● Assigned task: Count the lines in the records beneath this task that contain the string "Postgres", then give the count by itself.

··· The records

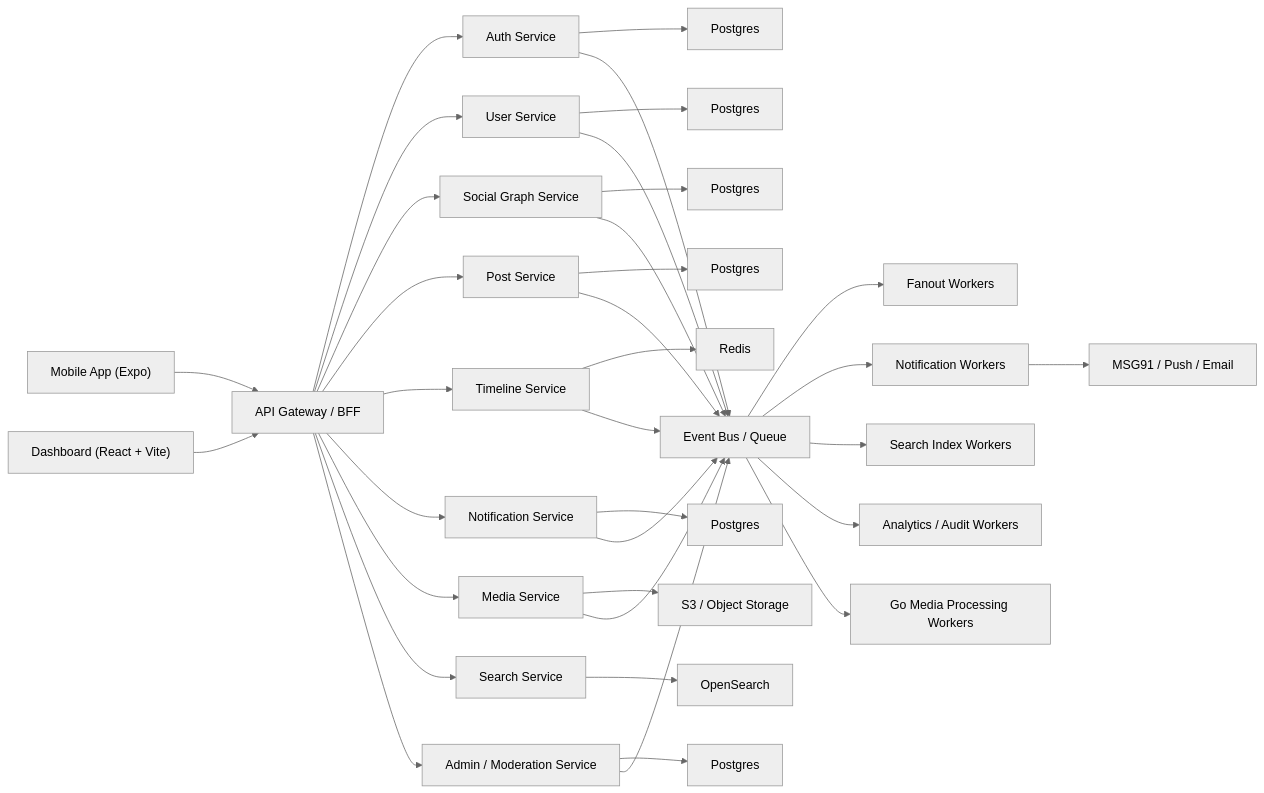
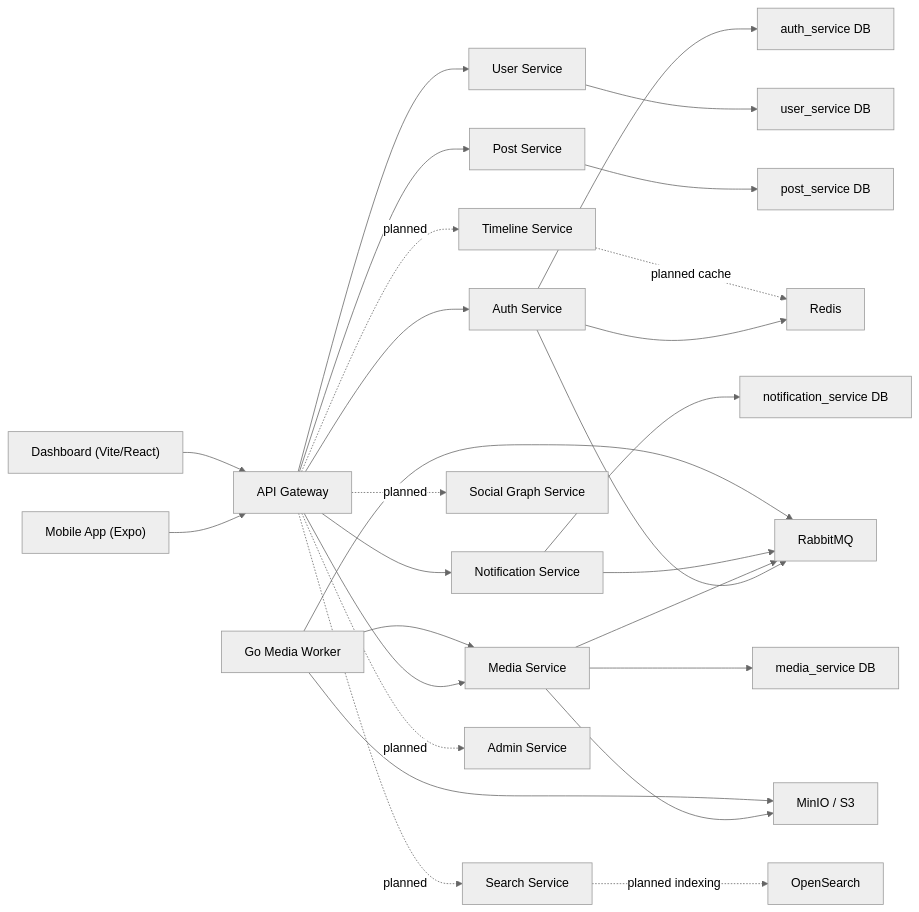
One commit to joyscripts/x.com changed the first of 4 diagrams in docs/system-design.md. Above: the diagram before and after it, drawn with Mermaid (neutral theme). The commit also changed other lines of this file and 9 other files, not shown here.

````diff
--- a/docs/system-design.md
+++ b/docs/system-design.md
@@ -81,42 +52,34 @@
 ```mermaid
 flowchart LR
-    A["Mobile App (Expo)"] --> G["API Gateway / BFF"]
-    B["Dashboard (React + Vite)"] --> G
+    M["Mobile App (Expo)"] --> G["API Gateway"]
+    D["Dashboard (Vite/React)"] --> G
 
-    G --> AU["Auth Service"]
-    G --> US["User Service"]
-    G --> SG["Social Graph Service"]
-    G --> PS["Post Service"]
-    G --> TL["Timeline Service"]
-    G --> NS["Notification Service"]
-    G --> MS["Media Service"]
-    G --> SS["Search Service"]
-    G --> AD["Admin / Moderation Service"]
+    G --> A["Auth Service"]
+    G --> U["User Service"]
+    G --> P["Post Service"]
+    G --> ME["Media Service"]
+    G --> N["Notification Service"]
 
-    AU --> AUDB["Postgres"]
-    US --> USDB["Postgres"]
-    SG --> SGDB["Postgres"]
-    PS --> PSDB["Postgres"]
-    TL --> TLR["Redis"]
-    NS --> NSDB["Postgres"]
-    MS --> OBJ["S3 / Object Storage"]
-    SS --> OSP["OpenSearch"]
-    AD --> ADDB["Postgres"]
+    G -. "planned" .-> SG["Social Graph Service"]
+    G -. "planned" .-> T["Timeline Service"]
+    G -. "planned" .-> S["Search Service"]
+    G -. "planned" .-> AD["Admin Service"]
 
-    AU --> BUS["Event Bus / Queue"]
-    US --> BUS
-    SG --> BUS
-    PS --> BUS
-    MS --> BUS
-    TL --> BUS
-    NS --> BUS
-    AD --> BUS
+    A --> ADB["auth_service DB"]
+    U --> UDB["user_service DB"]
+    P --> PDB["post_service DB"]
+    ME --> MEDB["media_service DB"]
+    N --> NDB["notification_service DB"]
 
-    BUS --> W1["Fanout Workers"]
-    BUS --> W2["Notification Workers"]
-    BUS --> W3["Search Index Workers"]
-    BUS --> W4["Analytics / Audit Workers"]
-    BUS --> GO["Go Media Processing Workers"]
+    A --> R["Redis"]
+    A --> MQ["RabbitMQ"]
+    ME --> OBJ["MinIO / S3"]
+    ME --> MQ
+    N --> MQ
+    W["Go Media Worker"] --> MQ
+    W --> OBJ
+    W --> ME
 
-    W2 --> MSG["MSG91 / Push / Email"]
+    S -. "planned indexing" .-> OS["OpenSearch"]
+    T -. "planned cache" .-> R
 ```
````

······

● Result of the task: 6